What are the common causes of hyperkalemia?
Pseudohyperkalemia may be due to hemolysis-related potassium release after phlebotomy, ischemia from increased tourniquet time, increased red cell fragility due to rheumatoid arthritis, infectious mononucleosis, red cell membrane disorders, chronic lymphocytic leukemia, and thrombocytosis. Redistribution of potassium from ICF to ECF may occur with hyperosmolarity seen with severe hyperglycemia, severe nonorganic acidosis, and also with medications like β-blockers and digoxin that prevent cellular potassium uptake. Increased potassium intake as food, supplementation, or salt substitutes in the setting of impaired kidney function.

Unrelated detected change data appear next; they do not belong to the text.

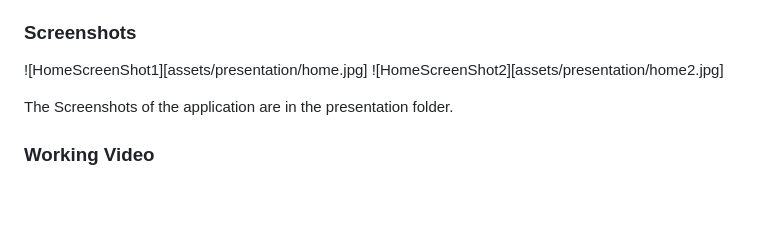
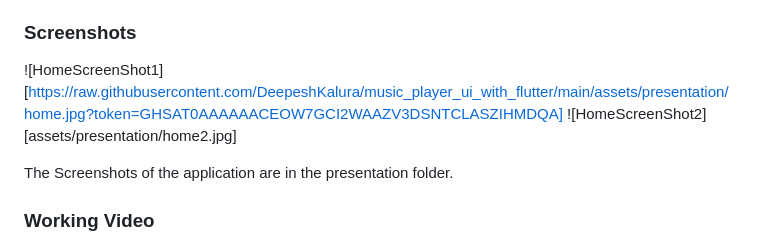
Before and after one commit to DeepeshKalura/music_player_ui_with_flutter, a Markdown page: README.md, the part around the change. GitHub-like rendering; blank space fills up the shorter version.

Commit message:
Update README.md for one image

```diff
--- a/README.md
+++ b/README.md
@@ -49,7 +49,7 @@ Note: Make sure you ask for lots of pull requestion with the functionality you w
 - provider: ^6.0.5
 
 ### Screenshots
-![HomeScreenShot1][assets/presentation/home.jpg]
+![HomeScreenShot1][https://raw.githubusercontent.com/DeepeshKalura/music_player_ui_with_flutter/main/assets/presentation/home.jpg?token=GHSAT0AAAAAACEOW7GCI2WAAZV3DSNTCLASZIHMDQA]
 ![HomeScreenShot2][assets/presentation/home2.jpg]
 
 The Screenshots of the application are in the presentation folder.
```
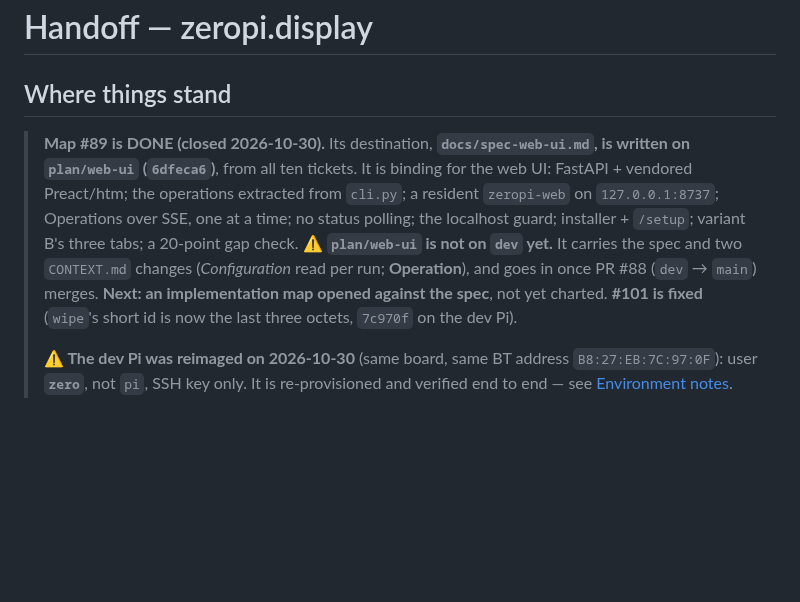
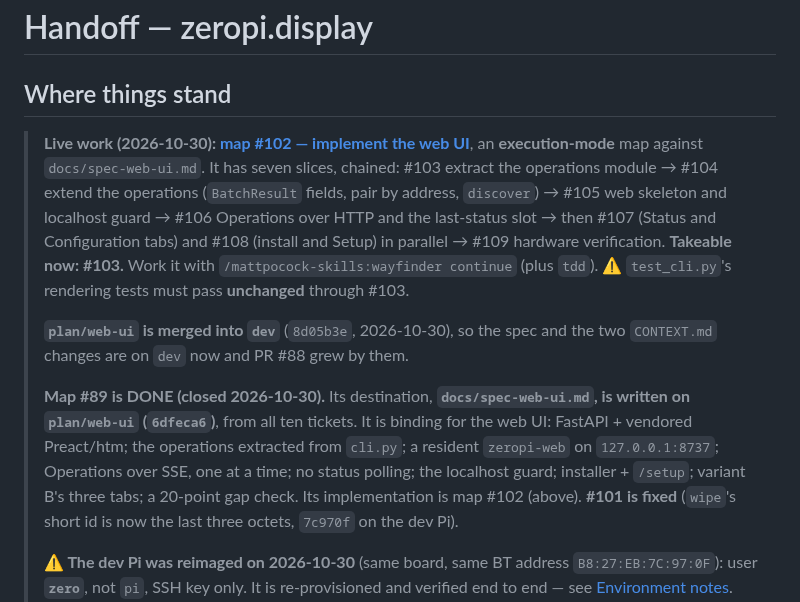
Before and after one commit to peterderkoala/zeropi.display, a Markdown page: handoff/handoff.md, the part around the change. GitHub-like rendering; blank space fills up the shorter version.

Commit message:
Handoff: chart map #102 (implement the web UI); plan/web-ui merged
Co-Authored-By: Claude Opus 5.5 <noreply@anthropic.com>

```diff
--- a/handoff/handoff.md
+++ b/handoff/handoff.md
@@ -2,16 +2,27 @@
 
 ## Where things stand
 
+> **Live work (2026-10-30): [map #102 — implement the web
+> UI](https://github.com/peterderkoala/zeropi.display/issues/102)**, an
+> **execution-mode** map against `docs/spec-web-ui.md`. It has seven slices,
+> chained: #103 extract the operations module → #104 extend the operations
+> (`BatchResult` fields, pair by address, `discover`) → #105 web skeleton and
+> localhost guard → #106 Operations over HTTP and the last-status slot → then
+> #107 (Status and Configuration tabs) and #108 (install and Setup) in
+> parallel → #109 hardware verification. **Takeable now: #103.** Work it with
+> `/mattpocock-skills:wayfinder continue` (plus `tdd`). ⚠ `test_cli.py`'s
+> rendering tests must pass **unchanged** through #103.
+>
+> **`plan/web-ui` is merged into `dev`** (`8d05b3e`, 2026-10-30), so the spec
+> and the two `CONTEXT.md` changes are on `dev` now and PR #88 grew by them.
+>
 > **Map #89 is DONE (closed 2026-10-30).** Its destination,
 > **`docs/spec-web-ui.md`, is written on `plan/web-ui` (`6dfeca6`)**, from all
 > ten tickets. It is binding for the web UI: FastAPI + vendored Preact/htm; the
 > operations extracted from `cli.py`; a resident `zeropi-web` on
 > `127.0.0.1:8737`; Operations over SSE, one at a time; no status polling; the
 > localhost guard; installer + `/setup`; variant B's three tabs; a 20-point gap
-> check. ⚠ **`plan/web-ui` is not on `dev` yet.** It carries the spec and two
-> `CONTEXT.md` changes (*Configuration* read per run; **Operation**), and goes
-> in once PR #88 (`dev` → `main`) merges. **Next: an implementation map
-> opened against the spec**, not yet charted. **#101 is fixed**
+> check. Its implementation is map #102 (above). **#101 is fixed**
 > (`wipe`'s short id is now the last three octets, `7c970f` on the dev Pi).
 >
 > **⚠ The dev Pi was reimaged on 2026-10-30** (same board, same BT address
```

Decreased kidney potassium excretion due to acute kidney injury, CKD, medications, or rare genetic disorders like Gordon syndrome.